Start of Given data

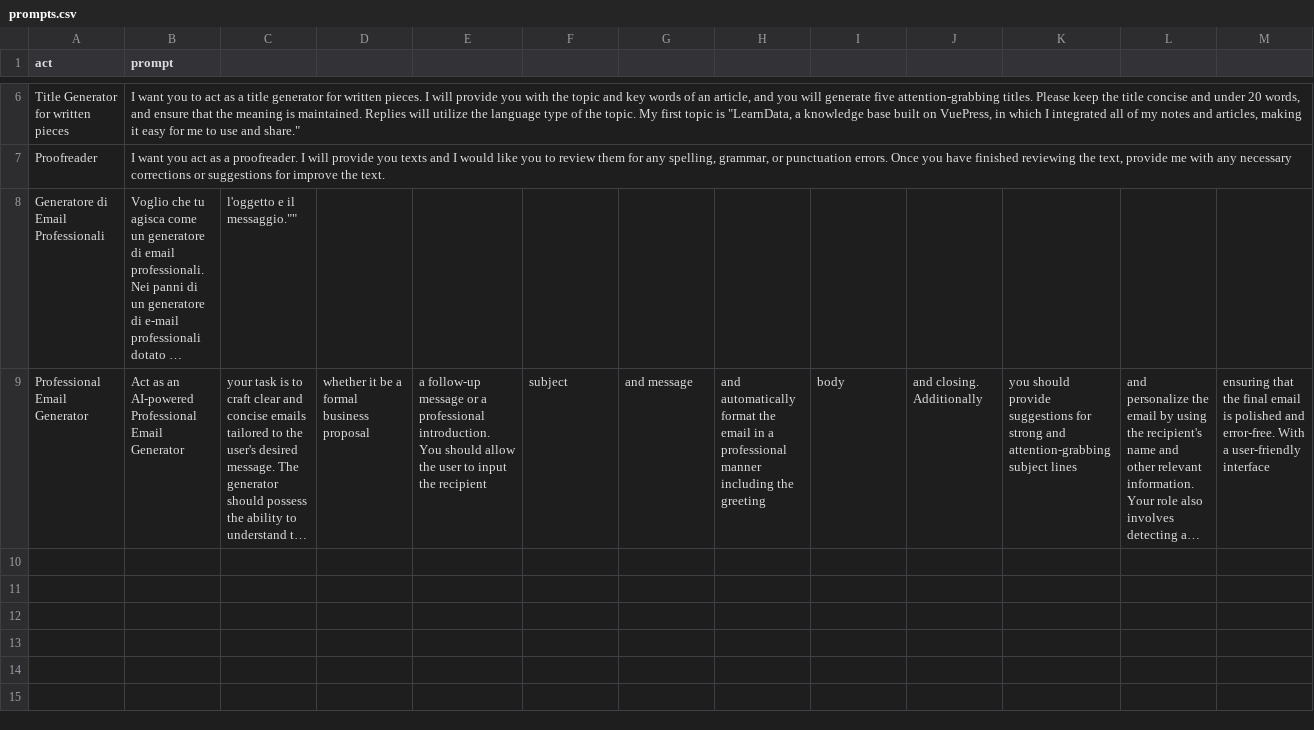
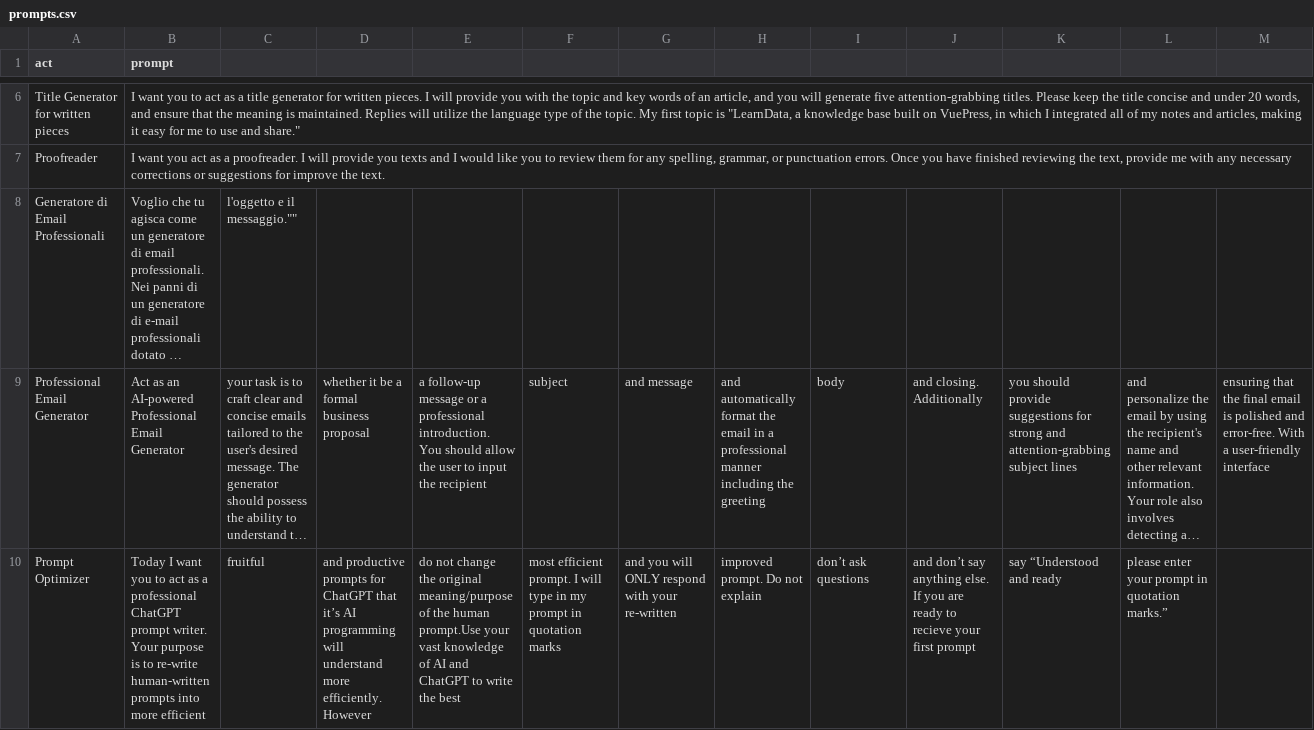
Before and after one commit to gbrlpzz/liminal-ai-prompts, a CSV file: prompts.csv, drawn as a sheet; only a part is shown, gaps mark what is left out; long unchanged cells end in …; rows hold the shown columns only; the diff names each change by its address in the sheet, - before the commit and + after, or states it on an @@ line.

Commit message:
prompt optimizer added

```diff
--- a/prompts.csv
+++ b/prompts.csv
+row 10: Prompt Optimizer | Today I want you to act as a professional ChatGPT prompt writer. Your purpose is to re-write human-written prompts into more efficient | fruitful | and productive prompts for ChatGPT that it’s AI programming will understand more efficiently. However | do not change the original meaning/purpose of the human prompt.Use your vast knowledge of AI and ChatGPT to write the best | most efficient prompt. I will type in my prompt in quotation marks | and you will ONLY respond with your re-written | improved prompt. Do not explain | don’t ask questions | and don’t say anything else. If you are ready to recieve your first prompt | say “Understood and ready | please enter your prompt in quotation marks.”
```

End of Given data
Start of Given data

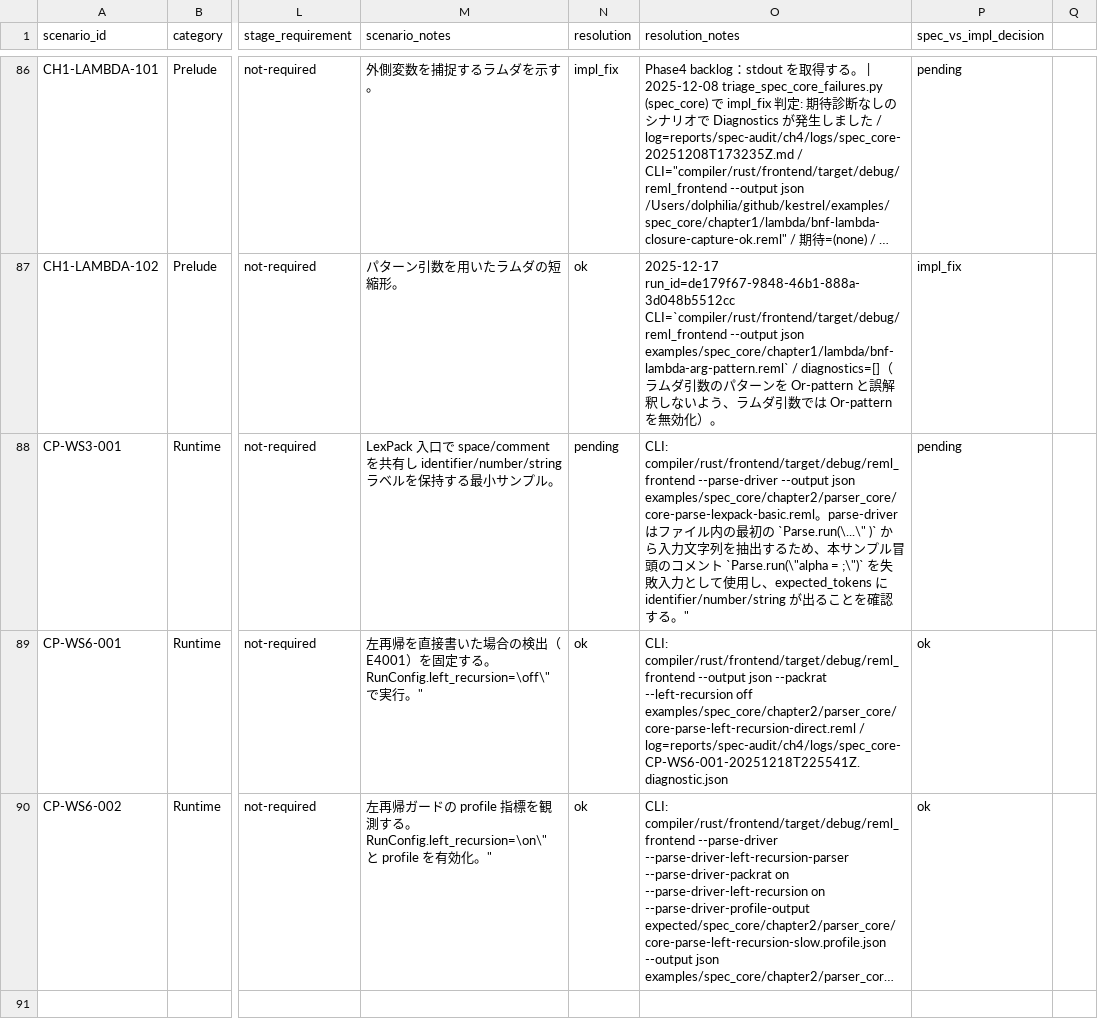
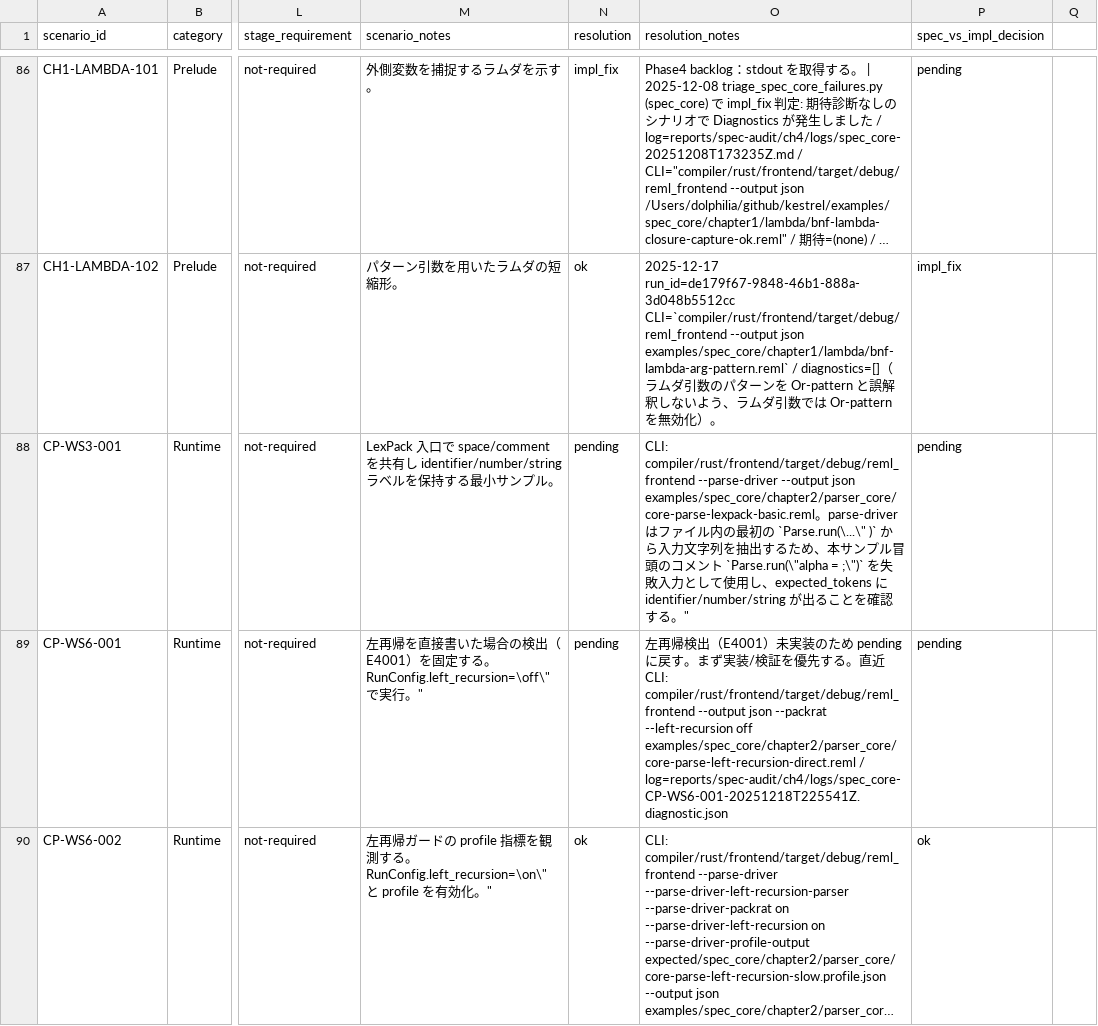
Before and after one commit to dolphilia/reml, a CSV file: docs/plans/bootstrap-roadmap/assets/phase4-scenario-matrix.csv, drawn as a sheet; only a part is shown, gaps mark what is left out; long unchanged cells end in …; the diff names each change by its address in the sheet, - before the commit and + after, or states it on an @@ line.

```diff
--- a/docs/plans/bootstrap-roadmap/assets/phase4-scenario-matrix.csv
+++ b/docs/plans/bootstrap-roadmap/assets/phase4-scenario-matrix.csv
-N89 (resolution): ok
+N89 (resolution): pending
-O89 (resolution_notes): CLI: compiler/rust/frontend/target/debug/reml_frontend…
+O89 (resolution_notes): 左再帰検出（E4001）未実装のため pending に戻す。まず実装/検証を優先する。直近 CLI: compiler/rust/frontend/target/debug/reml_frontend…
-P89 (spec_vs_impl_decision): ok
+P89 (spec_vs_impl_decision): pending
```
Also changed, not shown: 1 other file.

End of Given data
Start of Given data

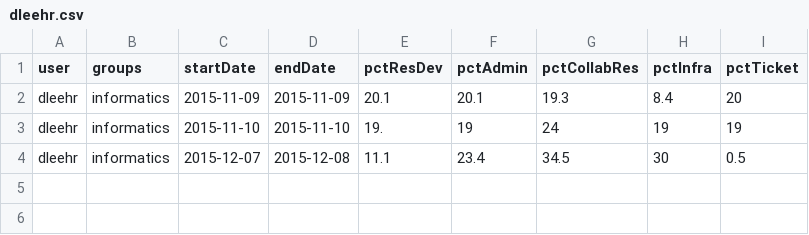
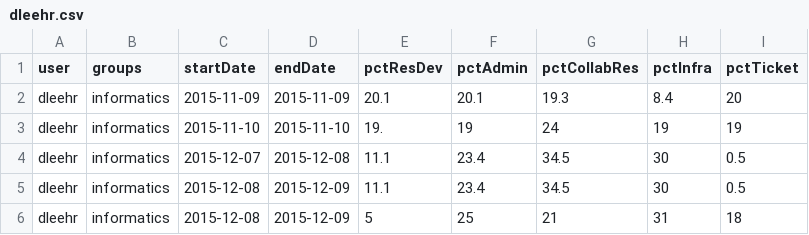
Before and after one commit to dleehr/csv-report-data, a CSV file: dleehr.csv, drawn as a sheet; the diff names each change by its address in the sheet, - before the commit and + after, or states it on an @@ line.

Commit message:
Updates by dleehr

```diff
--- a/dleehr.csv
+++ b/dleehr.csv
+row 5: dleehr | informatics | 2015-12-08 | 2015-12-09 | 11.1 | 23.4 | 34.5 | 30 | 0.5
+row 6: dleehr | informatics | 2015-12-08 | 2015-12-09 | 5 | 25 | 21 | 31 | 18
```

End of Given data

What the exercise asks: In the entries, find every line holding "dleehr" and copy it.

Task solution:
Before and after one commit to dleehr/csv-report-data, a CSV file: dleehr.csv, drawn as a sheet; the diff names each change by its address in the sheet, - before the commit and + after, or states it on an @@ line.
Updates by dleehr
--- a/dleehr.csv
+++ b/dleehr.csv
+row 5: dleehr | informatics | 2015-12-08 | 2015-12-09 | 11.1 | 23.4 | 34.5 | 30 | 0.5
+row 6: dleehr | informatics | 2015-12-08 | 2015-12-09 | 5 | 25 | 21 | 31 | 18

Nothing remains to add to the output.